The UCSB Center for Black Studies Research began their Martin Luther King Jr. weekend with a ceremony at the Eternal Flame on Friday, highlighting the importance of love during an uncertain political climate.
Over 50 community members, students and members of the organization gathered around the flame as presenters outlined the history of the civil rights movement and King’s lasting influence. UCSB students donated the Eternal Flame to the university in 1968, commemorating Dr. King, President John F. Kennedy and Robert Kennedy for their work for civil rights.
This year’s weekend series of events is themed “I’ve Decided to Stick with Love,” a quote by King from his book Where Do We Go From Here? All programs throughout the weekend will include the theme.
“At the center of everything is love,” said Sojourner Kincaid Rolle, community liaison for the Center for Black Studies Research. “It’s [King’s] bottom line and I resonate with that very strongly.”
Honoring the memory and work of Dr. King, the event approached President-elect Trump’s inauguration with hesitancy, and the ceremony began with a prayer that expressed tentative hope for the incoming president and civil rights concerns.
“Having heard our first black president give an extraordinary farewell speech the other night, and our concern for the inauguration of President-elect Trump … we’re actually between two really interesting moments,” said Margaret Klawunn, vice chancellor for Student Affairs.
Klawunn said she is prepared to commit to President Obama’s ideals and “what UCSB really stands for” during challenging times.
“I was remembering the challenge that President Obama presented to us, which was to lace up our shoes and do the work,” she said. “We’ve heard his call to us and we can stand and accept that challenge before we get to inauguration.”
Rolle called the flame a “symbolic reminder of peace” and reminded the ceremony attendees to use love as a “personal guide” during peaceful protests.
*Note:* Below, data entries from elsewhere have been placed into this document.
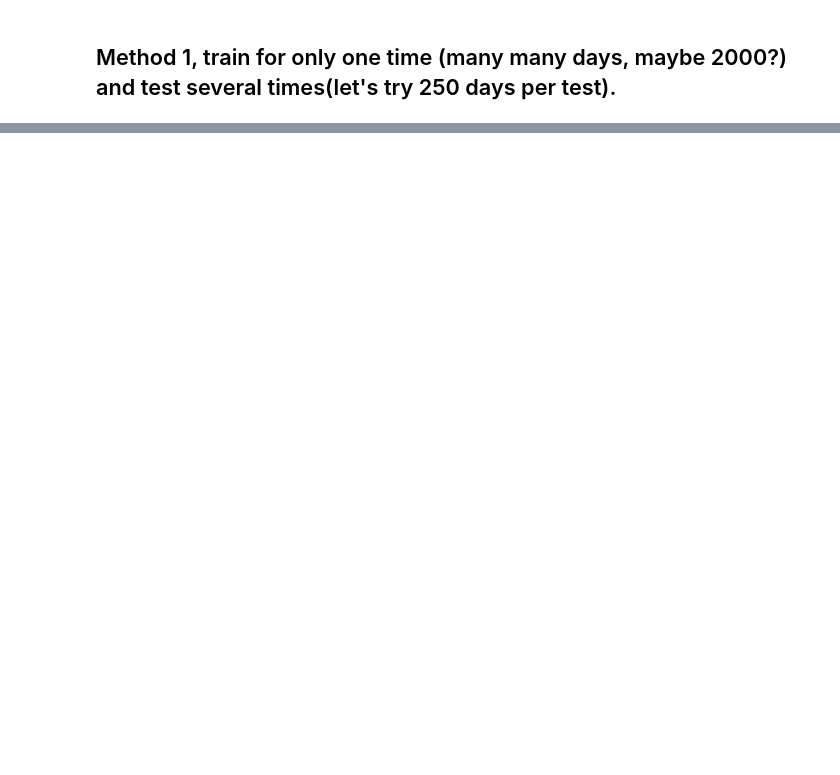
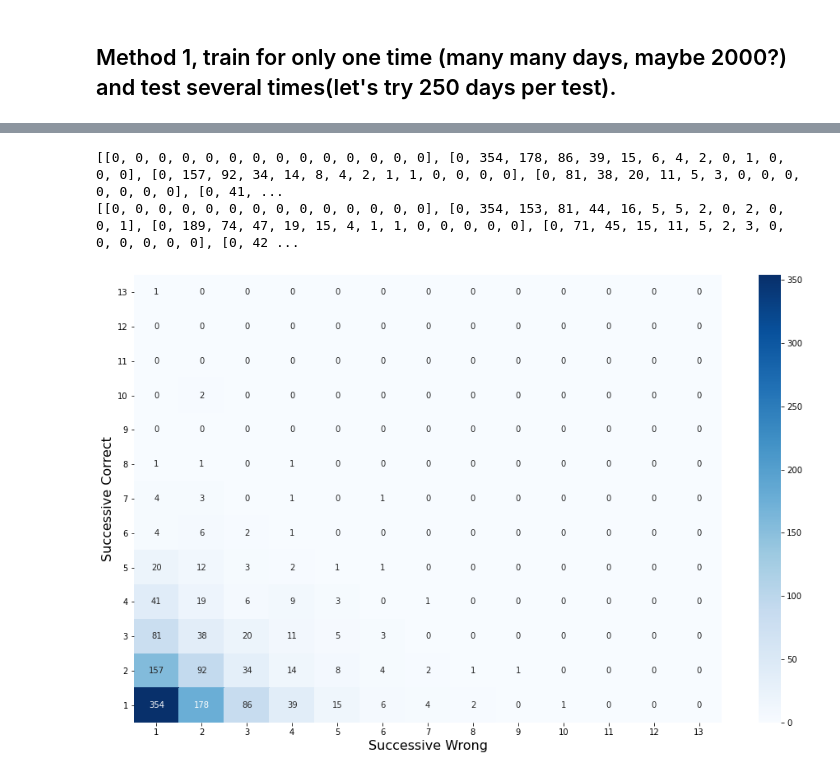
Before and after one commit to SimpleLonely/1218, a Jupyter notebook: src/packed_backtest.ipynb, the cells around one changed output, grey strips where cells are left out. Saved outputs shown, nothing was run; the diff lists cells and outputs as text; code cells hidden in the pictures; blank space fills up the shorter version.

```diff
--- a/src/packed_backtest.ipynb
+++ b/src/packed_backtest.ipynb
@@ -133,0 +144,37 @@ TypeError: unsupported format string passed to NoneType.__format__
+# %%
+y_output = train_df['label'].values
+y = train_set['label'][train_begin:train_end].values
+continues_suc = 0
+continues_fail = 0
+result = []
+maxx = 0
+for i in range(0,len(y_output)):
+    if y_output[i] == y[i]:
+        continues_suc+=1
+        if continues_fail!=0:
+            result.append(-continues_fail)
+            if continues_fail > maxx:
+                maxx = continues_fail
+            continues_fail = 0
+    else:
+        continues_fail+=1
+        if continues_suc != 0:
+            result.append(continues_suc)
+            if continues_suc > maxx:
+                maxx = continues_suc
+            continues_suc = 0
+
+length = maxx+1
+suc_result = [[0] * length for i in range(length)]
+fail_result = [[0]*length for i in range(length)]
+
+for i in range(len(result)-1):
+    if result[i]>0:
+        suc_result[result[i]][-result[i+1]]+=1
+    else:
+        fail_result[-result[i]][result[i+1]]+=1
+print(suc_result)
+print(fail_result)
+# %% [output]
+[[0, 0, 0, 0, 0, 0, 0, 0, 0, 0, 0, 0, 0, 0], [0, 354, 178, 86, 39, 15, 6, 4, 2, 0, 1, 0, 0, 0], [0, 157, 92, 34, 14, 8, 4, 2, 1, 1, 0, 0, 0, 0], [0, 81, 38, 20, 11, 5, 3, 0, 0, 0, 0, 0, 0, 0], [0, 41, ...
+[[0, 0, 0, 0, 0, 0, 0, 0, 0, 0, 0, 0, 0, 0], [0, 354, 153, 81, 44, 16, 5, 5, 2, 0, 2, 0, 0, 1], [0, 189, 74, 47, 19, 15, 4, 1, 1, 0, 0, 0, 0, 0], [0, 71, 45, 15, 11, 5, 2, 3, 0, 0, 0, 0, 0, 0], [0, 42 ...
@@ -133,0 +262,13 @@ TypeError: unsupported format string passed to NoneType.__format__
+# %%
+%matplotlib inline
+import seaborn as sns
+plt.figure(figsize=(16,10))
+suc_result = pd.DataFrame(suc_result).sort_index(ascending=False)
+sns.heatmap(suc_result.iloc[:-1,1:],cmap='Blues',annot=True, fmt='.0f')
+plt.yticks(rotation=0)
+ax = plt.gca()
+plt.xlabel('Successive Wrong',fontsize=16)
+plt.ylabel('Successive Correct',fontsize=16)
+plt.show()
+# %% [output]
+[figure, added]
```
Also changed, not shown: parts of 11 cells of this notebook, 2 other files.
The weekend will continue with events in Santa Barbara, including performances and events celebrating the African American, Native American and Buddhist histories and communities. There will also be a panel led by professors from the Department of Black Studies.
“Community support has been tremendous,” Rolle said. “We couldn’t do what we do without it.”
Rolle hopes the idea that love conquers all will persist after this weekend and continue as Americans face challenging times ahead. She said Dr. King’s message will survive over time, even when people cease to know who he was.
“Truth will survive, and it will come up and people will learn [about his message],” she said. “It’s a way of getting to a better world.”